-- Entries shown --

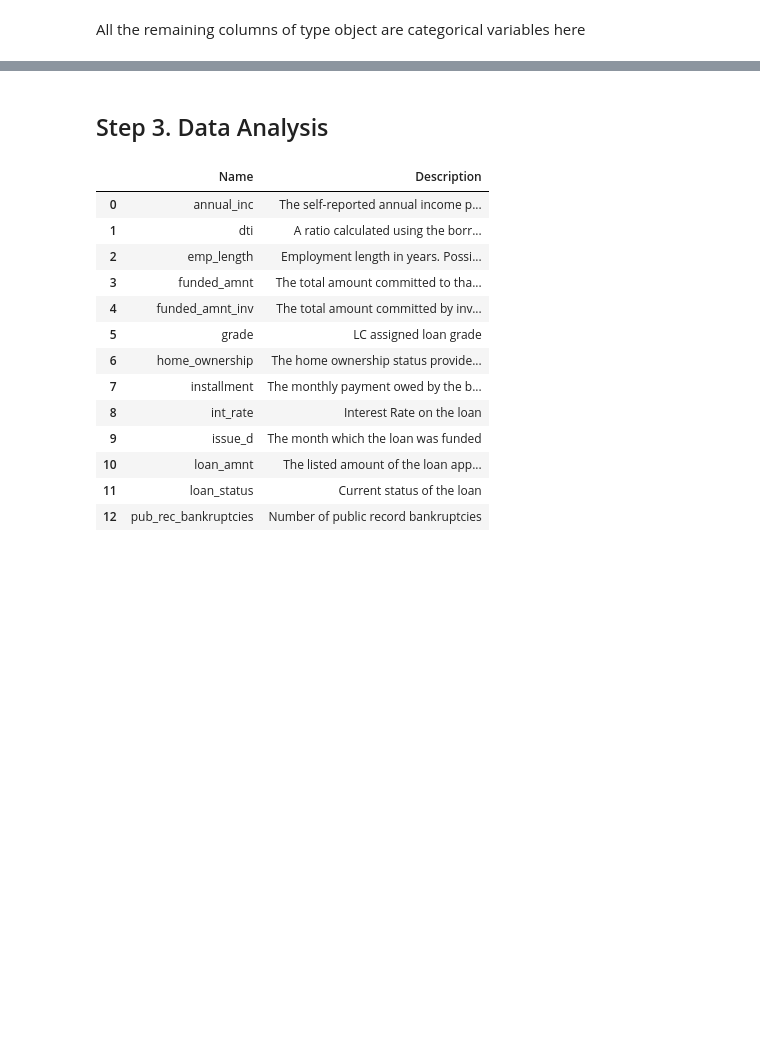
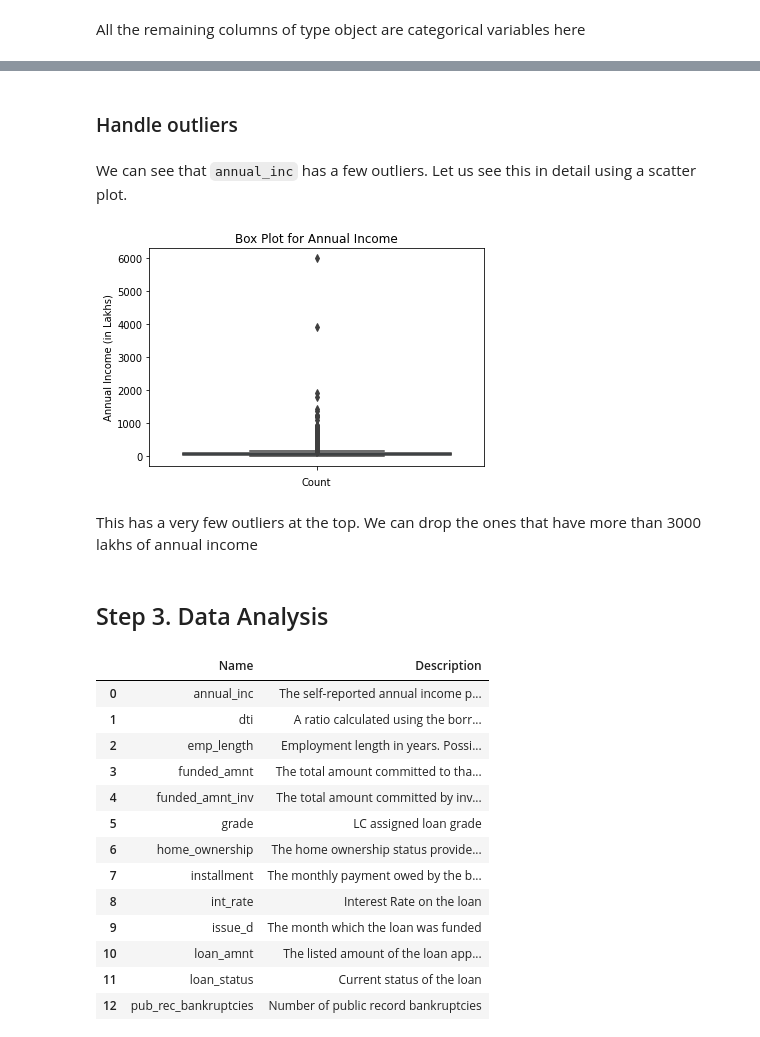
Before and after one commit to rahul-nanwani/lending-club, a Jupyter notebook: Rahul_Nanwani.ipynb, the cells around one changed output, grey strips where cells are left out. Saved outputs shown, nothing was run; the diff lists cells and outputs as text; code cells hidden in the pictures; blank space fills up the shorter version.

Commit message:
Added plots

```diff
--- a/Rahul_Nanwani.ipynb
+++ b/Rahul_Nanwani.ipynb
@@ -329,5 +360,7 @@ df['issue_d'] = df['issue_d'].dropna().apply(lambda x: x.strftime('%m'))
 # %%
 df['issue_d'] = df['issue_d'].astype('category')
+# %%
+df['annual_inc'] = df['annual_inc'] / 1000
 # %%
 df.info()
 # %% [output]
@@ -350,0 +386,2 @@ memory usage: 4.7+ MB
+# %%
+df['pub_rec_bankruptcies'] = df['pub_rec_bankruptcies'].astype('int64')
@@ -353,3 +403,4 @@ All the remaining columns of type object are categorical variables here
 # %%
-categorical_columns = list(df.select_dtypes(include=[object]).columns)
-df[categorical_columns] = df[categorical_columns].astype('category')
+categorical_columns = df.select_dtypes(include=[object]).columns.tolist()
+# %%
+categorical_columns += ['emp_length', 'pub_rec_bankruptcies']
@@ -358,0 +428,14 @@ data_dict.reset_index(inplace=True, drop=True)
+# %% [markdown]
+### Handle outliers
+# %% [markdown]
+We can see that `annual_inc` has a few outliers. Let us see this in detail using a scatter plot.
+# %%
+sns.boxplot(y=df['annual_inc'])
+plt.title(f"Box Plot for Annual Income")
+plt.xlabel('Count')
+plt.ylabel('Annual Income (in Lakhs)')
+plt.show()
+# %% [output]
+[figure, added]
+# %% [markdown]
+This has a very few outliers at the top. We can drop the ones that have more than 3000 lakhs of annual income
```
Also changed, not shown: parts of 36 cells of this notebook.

-- What to produce --
Please restate the entries word for word. Skip the pictures.

-- Problem solution --
Before and after one commit to rahul-nanwani/lending-club, a Jupyter notebook: Rahul_Nanwani.ipynb, the cells around one changed output, grey strips where cells are left out. Saved outputs shown, nothing was run; the diff lists cells and outputs as text; code cells hidden in the pictures; blank space fills up the shorter version.

Commit message:
Added plots

```diff
--- a/Rahul_Nanwani.ipynb
+++ b/Rahul_Nanwani.ipynb
@@ -329,5 +360,7 @@ df['issue_d'] = df['issue_d'].dropna().apply(lambda x: x.strftime('%m'))
 # %%
 df['issue_d'] = df['issue_d'].astype('category')
+# %%
+df['annual_inc'] = df['annual_inc'] / 1000
 # %%
 df.info()
 # %% [output]
@@ -350,0 +386,2 @@ memory usage: 4.7+ MB
+# %%
+df['pub_rec_bankruptcies'] = df['pub_rec_bankruptcies'].astype('int64')
@@ -353,3 +403,4 @@ All the remaining columns of type object are categorical variables here
 # %%
-categorical_columns = list(df.select_dtypes(include=[object]).columns)
-df[categorical_columns] = df[categorical_columns].astype('category')
+categorical_columns = df.select_dtypes(include=[object]).columns.tolist()
+# %%
+categorical_columns += ['emp_length', 'pub_rec_bankruptcies']
@@ -358,0 +428,14 @@ data_dict.reset_index(inplace=True, drop=True)
+# %% [markdown]
+### Handle outliers
+# %% [markdown]
+We can see that `annual_inc` has a few outliers. Let us see this in detail using a scatter plot.
+# %%
+sns.boxplot(y=df['annual_inc'])
+plt.title(f"Box Plot for Annual Income")
+plt.xlabel('Count')
+plt.ylabel('Annual Income (in Lakhs)')
+plt.show()
+# %% [output]
+[figure, added]
+# %% [markdown]
+This has a very few outliers at the top. We can drop the ones that have more than 3000 lakhs of annual income
```
Also changed, not shown: parts of 36 cells of this notebook.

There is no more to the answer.